*** Block opens ***

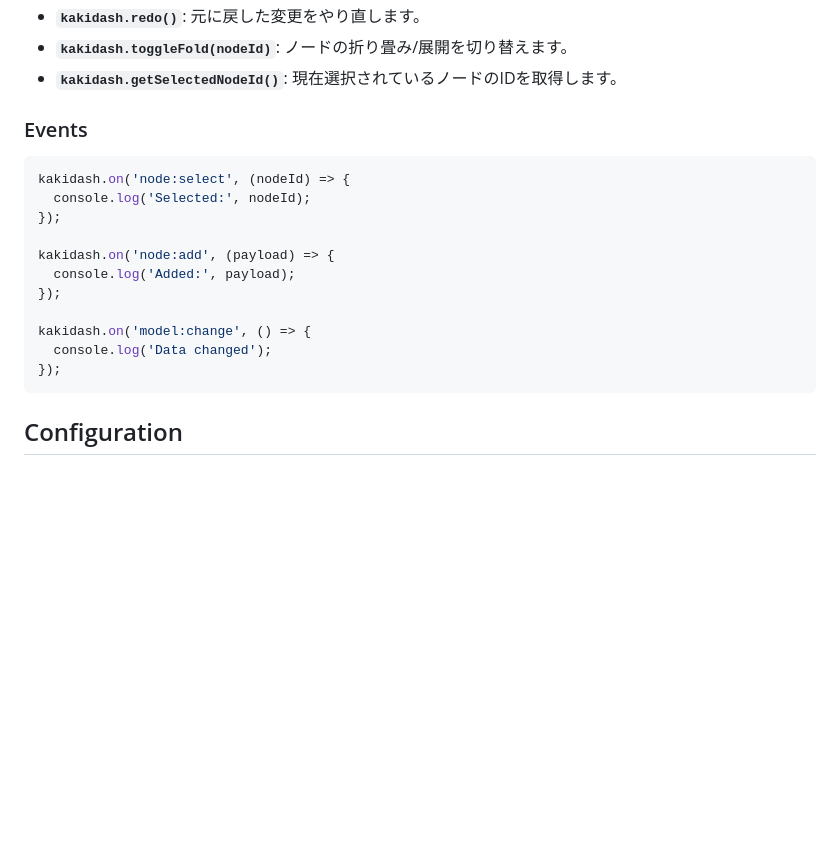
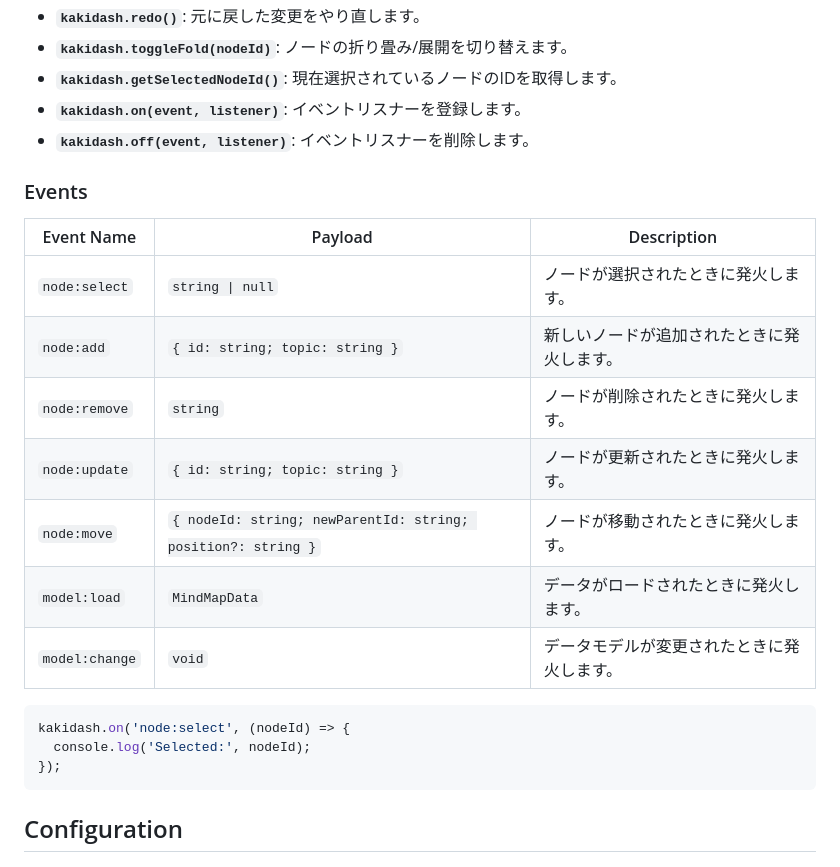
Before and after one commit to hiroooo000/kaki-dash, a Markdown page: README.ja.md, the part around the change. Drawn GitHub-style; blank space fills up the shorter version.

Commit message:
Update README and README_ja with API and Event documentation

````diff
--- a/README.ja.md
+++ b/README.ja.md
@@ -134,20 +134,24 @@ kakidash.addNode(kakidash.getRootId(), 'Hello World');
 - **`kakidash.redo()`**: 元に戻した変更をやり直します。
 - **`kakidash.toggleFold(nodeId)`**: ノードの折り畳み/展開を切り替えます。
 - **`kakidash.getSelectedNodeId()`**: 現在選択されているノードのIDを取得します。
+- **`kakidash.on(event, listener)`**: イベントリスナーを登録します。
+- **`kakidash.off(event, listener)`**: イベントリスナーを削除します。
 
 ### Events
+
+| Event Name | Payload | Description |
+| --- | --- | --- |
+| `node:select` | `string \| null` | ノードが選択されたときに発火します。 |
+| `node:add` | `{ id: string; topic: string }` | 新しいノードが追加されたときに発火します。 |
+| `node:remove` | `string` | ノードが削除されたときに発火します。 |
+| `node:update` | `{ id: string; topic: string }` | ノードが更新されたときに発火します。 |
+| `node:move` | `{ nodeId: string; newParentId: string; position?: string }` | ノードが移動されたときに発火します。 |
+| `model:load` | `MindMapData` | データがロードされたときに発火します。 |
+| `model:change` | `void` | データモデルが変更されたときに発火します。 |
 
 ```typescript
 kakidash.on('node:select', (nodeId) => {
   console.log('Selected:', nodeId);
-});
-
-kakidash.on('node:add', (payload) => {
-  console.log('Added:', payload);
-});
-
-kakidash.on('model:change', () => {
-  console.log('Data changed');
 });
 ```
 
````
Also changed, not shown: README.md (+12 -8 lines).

*** Block closes ***
*** Block opens ***

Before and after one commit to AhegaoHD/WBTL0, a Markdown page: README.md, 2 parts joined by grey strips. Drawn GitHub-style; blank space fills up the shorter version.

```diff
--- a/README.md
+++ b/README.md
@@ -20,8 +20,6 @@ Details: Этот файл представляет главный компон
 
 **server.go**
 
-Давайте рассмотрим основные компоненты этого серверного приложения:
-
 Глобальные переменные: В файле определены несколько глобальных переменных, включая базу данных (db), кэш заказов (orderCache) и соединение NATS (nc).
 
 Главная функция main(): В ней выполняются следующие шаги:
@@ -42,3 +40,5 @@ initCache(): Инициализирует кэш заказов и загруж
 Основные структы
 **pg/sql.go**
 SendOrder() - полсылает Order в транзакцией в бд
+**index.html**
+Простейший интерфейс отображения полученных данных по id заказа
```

*** Block closes ***
*** Block opens ***

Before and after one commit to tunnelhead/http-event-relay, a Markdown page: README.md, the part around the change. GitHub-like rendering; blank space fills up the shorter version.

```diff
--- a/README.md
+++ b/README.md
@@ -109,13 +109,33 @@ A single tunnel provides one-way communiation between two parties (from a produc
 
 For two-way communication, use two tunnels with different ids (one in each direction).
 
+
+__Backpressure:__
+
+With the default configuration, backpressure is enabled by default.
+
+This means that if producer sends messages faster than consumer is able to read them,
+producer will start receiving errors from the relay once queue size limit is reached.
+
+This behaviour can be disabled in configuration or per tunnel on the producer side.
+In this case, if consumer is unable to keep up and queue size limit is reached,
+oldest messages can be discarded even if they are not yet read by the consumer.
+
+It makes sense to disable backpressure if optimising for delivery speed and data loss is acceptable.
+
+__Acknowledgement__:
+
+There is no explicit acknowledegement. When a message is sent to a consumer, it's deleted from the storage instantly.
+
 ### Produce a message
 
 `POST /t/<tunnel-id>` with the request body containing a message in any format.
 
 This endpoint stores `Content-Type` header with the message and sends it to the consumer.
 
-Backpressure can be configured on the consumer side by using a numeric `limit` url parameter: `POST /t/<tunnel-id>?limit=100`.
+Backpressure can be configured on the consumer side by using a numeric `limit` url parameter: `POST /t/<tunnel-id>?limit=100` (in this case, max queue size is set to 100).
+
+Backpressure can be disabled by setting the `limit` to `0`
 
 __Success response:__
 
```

*** Block closes ***

■ **Task goal**:
Your answer should consist of all lines in the listing above that contain "string".

■ **Answer box**:
+| `node:select` | `string \| null` | ノードが選択されたときに発火します。 |
+| `node:add` | `{ id: string; topic: string }` | 新しいノードが追加されたときに発火します。 |
+| `node:remove` | `string` | ノードが削除されたときに発火します。 |
+| `node:update` | `{ id: string; topic: string }` | ノードが更新されたときに発火します。 |
+| `node:move` | `{ nodeId: string; newParentId: string; position?: string }` | ノードが移動されたときに発火します。 |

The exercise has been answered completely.